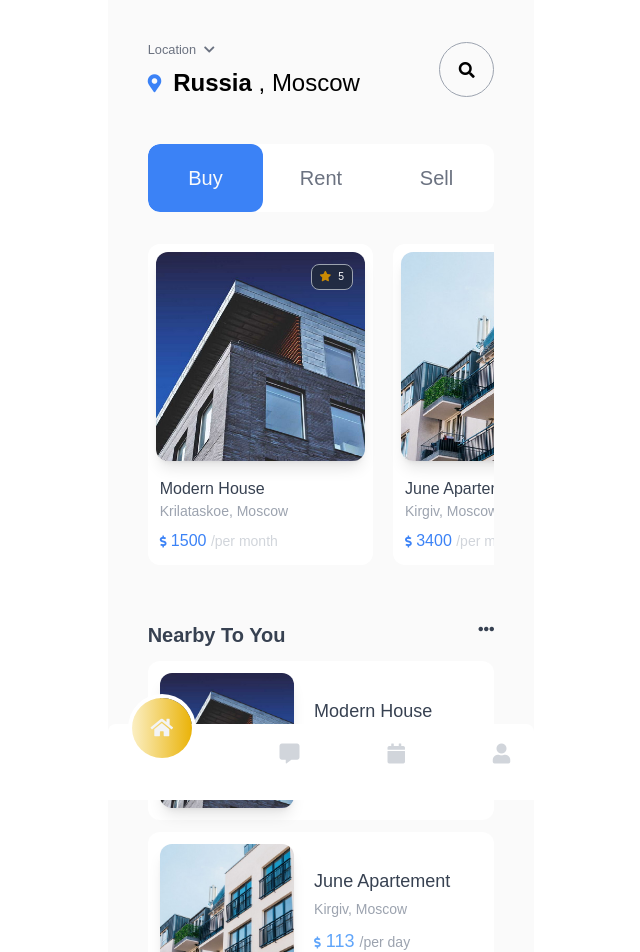
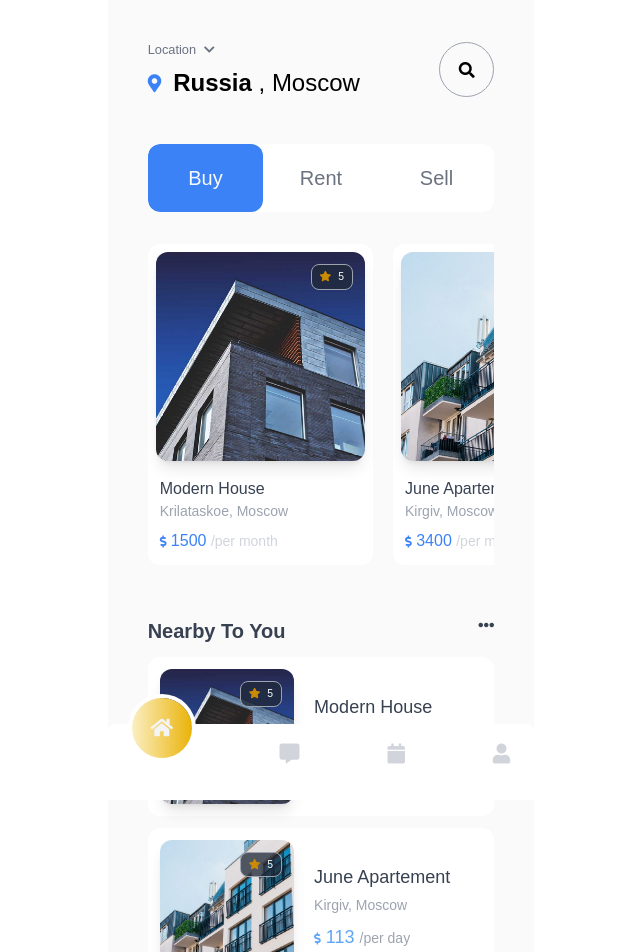
Before and after one commit to or-abdillh/real-state-app, a Vue app: page / in a window 1280 px wide. Shown: the top 952 px of the page, without its empty margins (319-959 px from the left). Built offline with nearby package versions, Linux system fonts and the light colour scheme.

Commit message:
Create Rating vue

```diff
--- a/src/components/BottomBar.vue
+++ b/src/components/BottomBar.vue
@@ -35,5 +35,11 @@
 import { ref } from 'vue'
 import menu from '@/contents/menu.ts'
 
+const props = defineProps({
+  title: {
+    type: String
+  }
+})
+
 const menuActive: any = ref(menu[0].name)
 </script>
--- a/src/components/Card.vue
+++ b/src/components/Card.vue
@@ -1,10 +1,7 @@
 <template>
   <section class="p-2 min-w-[65%] rounded-xl bg-white">
     <div class="relative">
-      <span class="absolute top-3 right-3 text-xxs bg-gray-800 bg-opacity-75 text-gray-50 px-2 py-1 rounded-lg border border-gray-400">
-        <i class="fa fa-star text-yellow-600 mr-1"></i>
-        {{ source.rate }}
-      </span>
+      <Rating :value="source.rate" />
       <img :src="source.thumbnail" class="z-10 w-full rounded-xl shadow-lg" alt="image">
     </div>
     <div class="mt-3 p-1">
@@ -19,7 +16,9 @@
   </section>
 </template>
 
-<script setup>
+<script setup lang="ts">
+
+import Rating from '@/components/Rating.vue'
 
 const props = defineProps({
   source: {
--- a/src/components/Carousell.vue
+++ b/src/components/Carousell.vue
@@ -9,13 +9,13 @@
 
 <template>
   <main class="no-scrollbar w-full pt-2 pb-8 mt-6 flex gap-5 overflow-scroll">
-    <template v-for="item in source" :key="item.id">
+    <template v-for="item in props.source" :key="item.id">
       <Card :source="item" />
     </template>
   </main>
 </template>
 
-<script setup>
+<script setup lang="ts">
 
 import Card from '@/components/Card.vue'
 
--- a/src/components/List.vue
+++ b/src/components/List.vue
@@ -1,6 +1,9 @@
 <template>
   <section class="mt-3 w-full bg-white rounded-xl flex items-center gap-5 p-3">
-    <img :src="source.thumbnail" class="w-5/12 rounded-xl shadow-lg" />
+    <div class="w-5/12 relative">
+      <Rating :value="source.rate" />
+      <img :src="source.thumbnail" class="w-full rounded-xl shadow-lg" />
+    </div>
     <div>
       <h1 class="text-lg font-medium text-gray-700 mb-1">{{ source.name }}</h1>
       <p class="text-gray-400 font-medium text-sm mb-2">{{ source.place }}</p>
@@ -13,9 +16,11 @@
   </section>
 </template>
 
-<script setup>
+<script setup lang="ts">
 
-const props = defineProps({
+import Rating from '@/components/Rating.vue'
+
+const props: any = defineProps({
   source: {
     type: Object
   }
--- /dev/null
+++ b/src/components/Rating.vue
@@ -0,0 +1,17 @@
+<template>
+  <span class="absolute top-3 right-3 text-xxs bg-gray-800 bg-opacity-75 text-gray-50 px-2 py-1 rounded-lg border border-gray-400">
+    <i class="fa fa-star text-yellow-600 mr-1"></i>
+    {{ value }}
+  </span>
+</template>
+
+<script setup lang="ts">
+
+const props = defineProps({
+  value: {
+    type: Number,
+    default: 0
+  }
+})
+
+</script>
--- a/src/views/Home.vue
+++ b/src/views/Home.vue
@@ -3,7 +3,7 @@
     <HeaderHome />
     <Category />
     <Carousell :source="highlights" />
-    <section class="mt-6 text-gray-700 mb-5">
+    <section class="mt-5 text-gray-700 mb-5">
       <div class="flex justify-between">
         <h1 class="font-semibold text-xl">Nearby To You</h1>
         <i class="fa fa-ellipsis-h"></i>
```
===============
• _PROBLEM DETAILS_: Taking the material above, count every line in which the word "value" appears; answer with the number alone.

• _TASK RESPONSE_: 4